November 09, 2012
Experimental Malaria Vaccine Falls Short
The world's first experimental malaria vaccine produced disappointing results in a large-scale test among African infants, raising questions about its potential for fighting the disease.
The vaccine, promoted as a new weapon in the malaria fight, reduced the risk of malaria by only 30 percent. The study involved more than 6,500 babies aged six to 12 weeks.
The results, released Friday, showed the vaccine providing less than half the protection it did in a previous smaller trial involving infants. The report said the "modest protection" the vaccine, which is also known as RTS,S or Mosquirix, has been provided in this latest trial was also lower than the 50 percent reported last year among older children.
Dr. Jennifer Cohn, a doctor with Doctors Without Borders, told the Associated Press that the vaccine’s effectiveness was “unacceptably low.”
Vaccinating babies is seen as a more cost effective way of battling the disease since it could be added to the regimen of other infant vaccinations.
Billionaire Microsoft founder and philanthropist Bill Gates, whose foundation is helping fund the vaccine, said the effectiveness rate came back lower than hoped.
But the top British drug manufacturer developing the vaccine, GlaxoSmithKline (GSK), will continue its efforts. Chief executive Andrew Witty said the drugmaker remains convinced the vaccine has a role to play in tackling malaria.
“We’ve been at this for 30 years, and we’re certainly not going to give up now, he said during a conference call with reporters.
The company, which has invested $300 million in the drug, does not expect to profit from the drug, which will be sold only in poor countries.
“The results look bad now, but they will probably be worse later,” said Adrian Hill of Oxford University to the Associated Press.
The results were released during a conference in South Africa Friday as part of a continuing study that will end in 2014.
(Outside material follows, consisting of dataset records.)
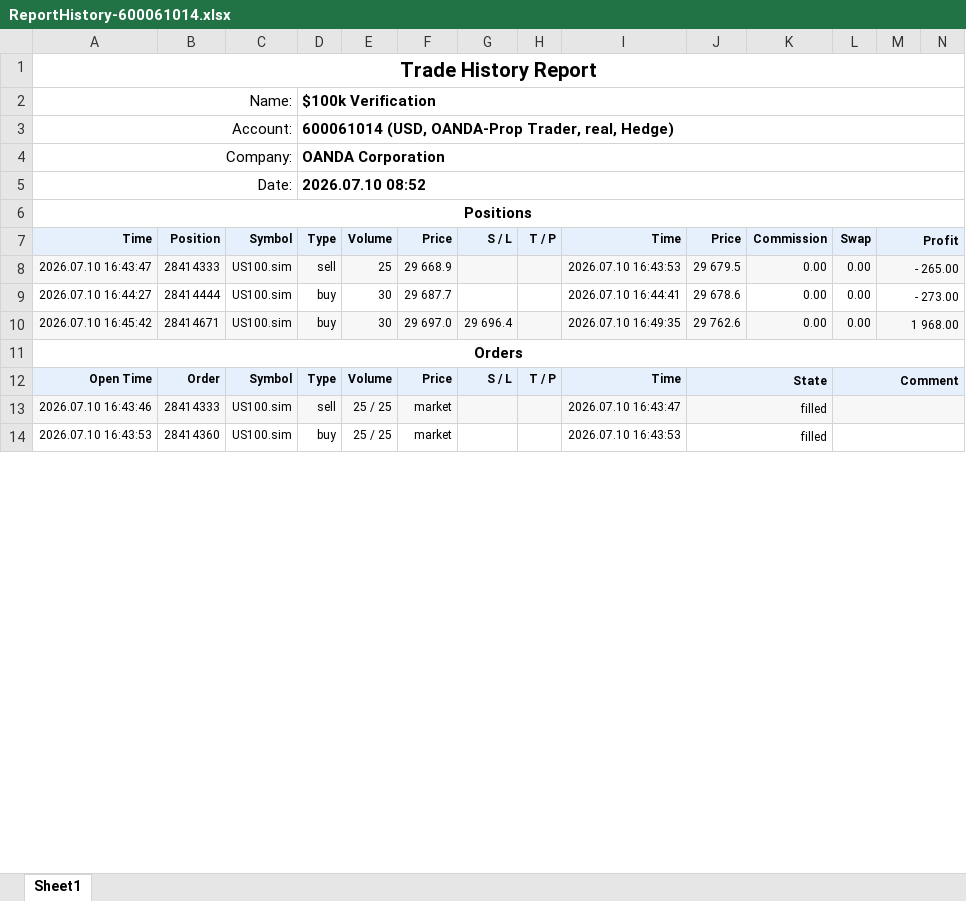
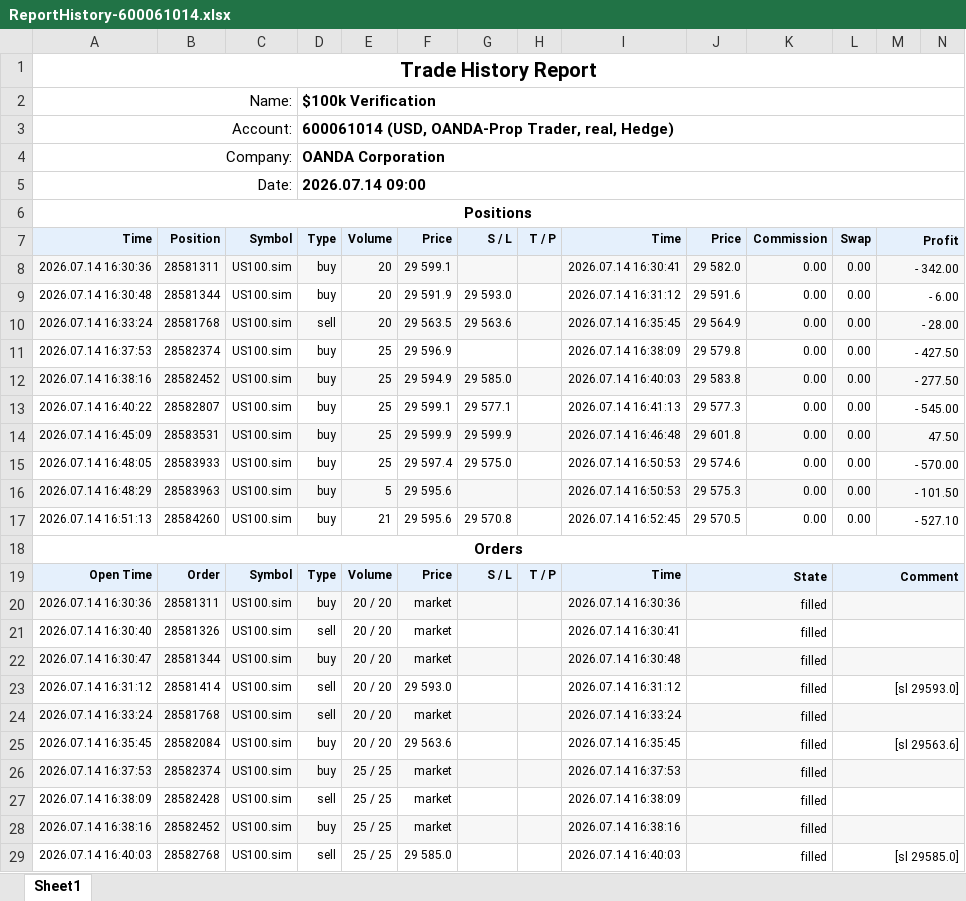
Before and after one commit to khoanatran/Trading_DashBoard, an Excel workbook: ReportHistory-600061014.xlsx, sheet Sheet1, drawn as a sheet; only a part is shown; values as stored, in another font and other column widths than the file's, no borders; charts and pictures not drawn; removed rows and columns are numbered as before the commit, all else as after; the diff covers the shown part only; the diff names each change by its address in the sheet, - before the commit and + after, or states it on an @@ line.

```diff
--- a/ReportHistory-600061014.xlsx (sheet Sheet1)
+++ b/ReportHistory-600061014.xlsx (sheet Sheet1)
-D5 (Type): 2026.07.10 08:52
+D5 (Type): 2026.07.14 09:00
-row 8: 2026.07.10 16:43:47 | 28414333 | US100.sim | sell | 25 | 29 668.9 |  |  | 2026.07.10 16:43:53 | 29 679.5 | 0.00 | 0.00 | - 265.00
-row 9: 2026.07.10 16:44:27 | 28414444 | US100.sim | buy | 30 | 29 687.7 |  |  | 2026.07.10 16:44:41 | 29 678.6 | 0.00 | 0.00 | - 273.00
-row 10: 2026.07.10 16:45:42 | 28414671 | US100.sim | buy | 30 | 29 697.0 | 29 696.4 |  | 2026.07.10 16:49:35 | 29 762.6 | 0.00 | 0.00 | 1 968.00
+row 8: 2026.07.14 16:30:36 | 28581311 | US100.sim | buy | 20 | 29 599.1 |  |  | 2026.07.14 16:30:41 | 29 582.0 | 0.00 | 0.00 | - 342.00
+row 9: 2026.07.14 16:30:48 | 28581344 | US100.sim | buy | 20 | 29 591.9 | 29 593.0 |  | 2026.07.14 16:31:12 | 29 591.6 | 0.00 | 0.00 | - 6.00
+row 10: 2026.07.14 16:33:24 | 28581768 | US100.sim | sell | 20 | 29 563.5 | 29 563.6 |  | 2026.07.14 16:35:45 | 29 564.9 | 0.00 | 0.00 | - 28.00
+row 11: 2026.07.14 16:37:53 | 28582374 | US100.sim | buy | 25 | 29 596.9 |  |  | 2026.07.14 16:38:09 | 29 579.8 | 0.00 | 0.00 | - 427.50
+row 12: 2026.07.14 16:38:16 | 28582452 | US100.sim | buy | 25 | 29 594.9 | 29 585.0 |  | 2026.07.14 16:40:03 | 29 583.8 | 0.00 | 0.00 | - 277.50
+row 13: 2026.07.14 16:40:22 | 28582807 | US100.sim | buy | 25 | 29 599.1 | 29 577.1 |  | 2026.07.14 16:41:13 | 29 577.3 | 0.00 | 0.00 | - 545.00
+row 14: 2026.07.14 16:45:09 | 28583531 | US100.sim | buy | 25 | 29 599.9 | 29 599.9 |  | 2026.07.14 16:46:48 | 29 601.8 | 0.00 | 0.00 | 47.50
+row 15: 2026.07.14 16:48:05 | 28583933 | US100.sim | buy | 25 | 29 597.4 | 29 575.0 |  | 2026.07.14 16:50:53 | 29 574.6 | 0.00 | 0.00 | - 570.00
+row 16: 2026.07.14 16:48:29 | 28583963 | US100.sim | buy | 5 | 29 595.6 |  |  | 2026.07.14 16:50:53 | 29 575.3 | 0.00 | 0.00 | - 101.50
+row 17: 2026.07.14 16:51:13 | 28584260 | US100.sim | buy | 21 | 29 595.6 | 29 570.8 |  | 2026.07.14 16:52:45 | 29 570.5 | 0.00 | 0.00 | - 527.10
+row 20: 2026.07.14 16:30:36 | 28581311 | US100.sim | buy | 20 / 20 | market |  |  | 2026.07.14 16:30:36 | filled
+row 21: 2026.07.14 16:30:40 | 28581326 | US100.sim | sell | 20 / 20 | market |  |  | 2026.07.14 16:30:41 | filled
+row 22: 2026.07.14 16:30:47 | 28581344 | US100.sim | buy | 20 / 20 | market |  |  | 2026.07.14 16:30:48 | filled
+row 23: 2026.07.14 16:31:12 | 28581414 | US100.sim | sell | 20 / 20 | 29 593.0 |  |  | 2026.07.14 16:31:12 | filled |  | [sl 29593.0]
+row 24: 2026.07.14 16:33:24 | 28581768 | US100.sim | sell | 20 / 20 | market |  |  | 2026.07.14 16:33:24 | filled
+row 25: 2026.07.14 16:35:45 | 28582084 | US100.sim | buy | 20 / 20 | 29 563.6 |  |  | 2026.07.14 16:35:45 | filled |  | [sl 29563.6]
+row 26: 2026.07.14 16:37:53 | 28582374 | US100.sim | buy | 25 / 25 | market |  |  | 2026.07.14 16:37:53 | filled
-A27 (Time): 2026.07.10 16:43:46
+A27 (Time): 2026.07.14 16:38:09
-A27:N27 fill: #F7F7F7
+A27:N27 fill: none
-B27 (Position): 28414333
+B27 (Position): 28582428
-I27 (Time): 2026.07.10 16:43:47
+I27 (Time): 2026.07.14 16:38:09
-A28 (Time): 2026.07.10 16:43:53
+A28 (Time): 2026.07.14 16:38:16
-A28:N28 fill: none
+A28:N28 fill: #F7F7F7
-B28 (Position): 28414360
+B28 (Position): 28582452
-I28 (Time): 2026.07.10 16:43:53
+I28 (Time): 2026.07.14 16:38:16
+row 29: 2026.07.14 16:40:03 | 28582768 | US100.sim | sell | 25 / 25 | 29 585.0 |  |  | 2026.07.14 16:40:03 | filled |  | [sl 29585.0]
```
Also changed, not shown: 21 added rows, 1 removed row, 77 edited cells and cell formats elsewhere in this sheet, formulas that keep their value, charts or pictures, 1 other file.
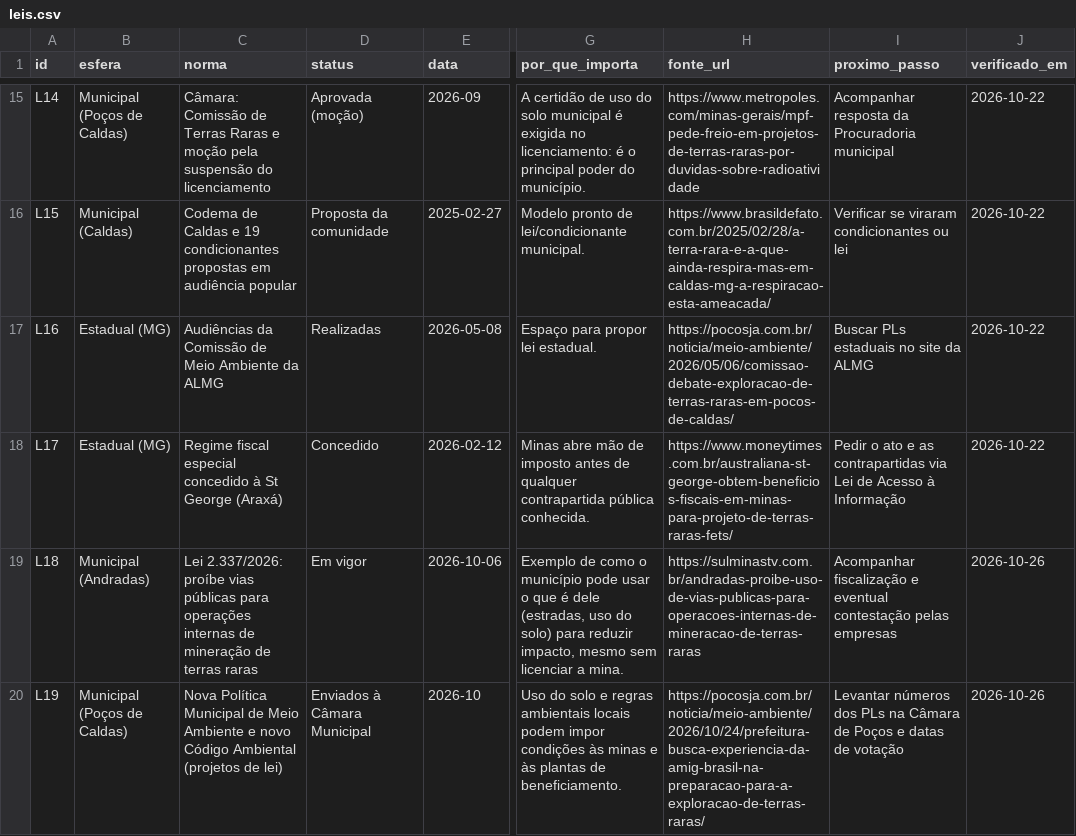
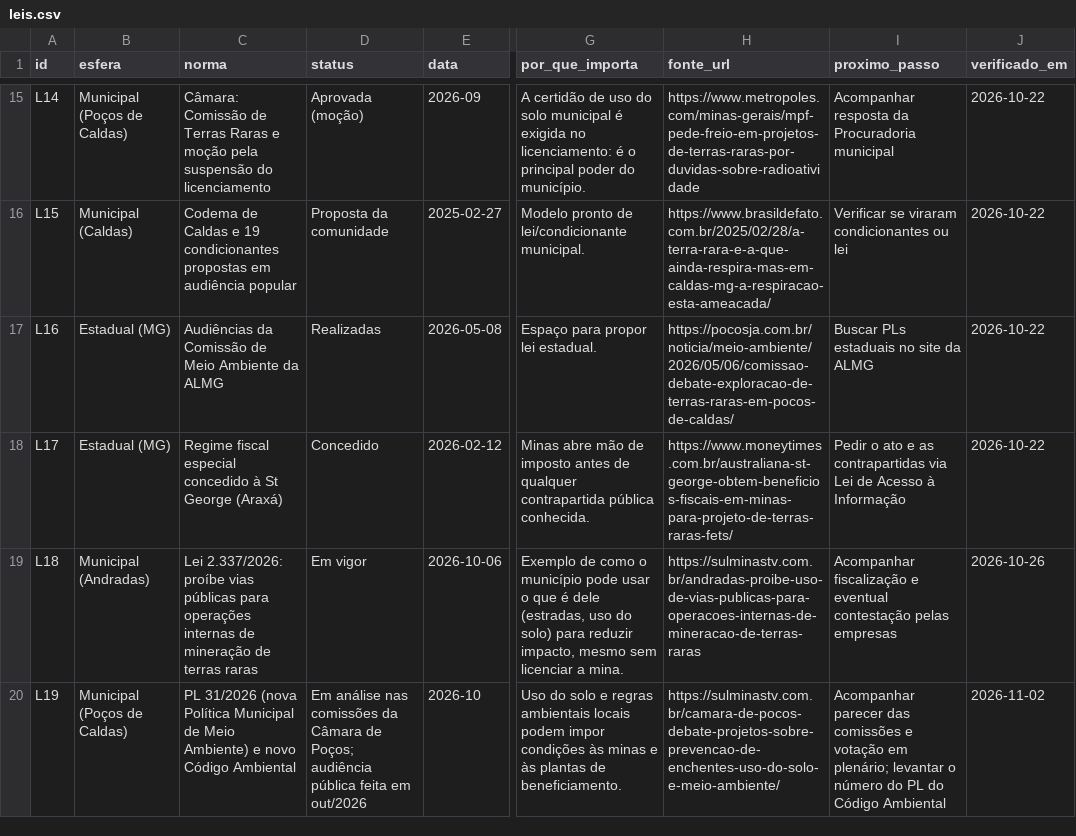
Before and after one commit to amarigo/segredos-abertos, a CSV file: terras-raras/dados/leis.csv, drawn as a sheet; only a part is shown, gaps mark what is left out; the diff names each change by its address in the sheet, - before the commit and + after, or states it on an @@ line.

```diff
--- a/terras-raras/dados/leis.csv
+++ b/terras-raras/dados/leis.csv
-C20 (norma): Nova Política Municipal de Meio Ambiente e novo Código Ambiental (projetos de lei)
+C20 (norma): PL 31/2026 (nova Política Municipal de Meio Ambiente) e novo Código Ambiental
-D20 (status): Enviados à Câmara Municipal
+D20 (status): Em análise nas comissões da Câmara de Poços; audiência pública feita em out/2026
-H20 (fonte_url): https://pocosja.com.br/noticia/meio-ambiente/2026/10/24/prefeitura-busca-experiencia-da-amig-brasil-na-preparacao-para-a-exploracao-de-terras-raras/
+H20 (fonte_url): https://sulminastv.com.br/camara-de-pocos-debate-projetos-sobre-prevencao-de-enchentes-uso-do-solo-e-meio-ambiente/
-I20 (proximo_passo): Levantar números dos PLs na Câmara de Poços e datas de votação
+I20 (proximo_passo): Acompanhar parecer das comissões e votação em plenário; levantar o número do PL do Código Ambiental
-J20 (verificado_em): 2026-10-26
+J20 (verificado_em): 2026-11-02
```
The World Health Organization estimates that more than 650,000 people die from the mosquito-borne illness each year. The vast majority are children in sub-Saharan Africa.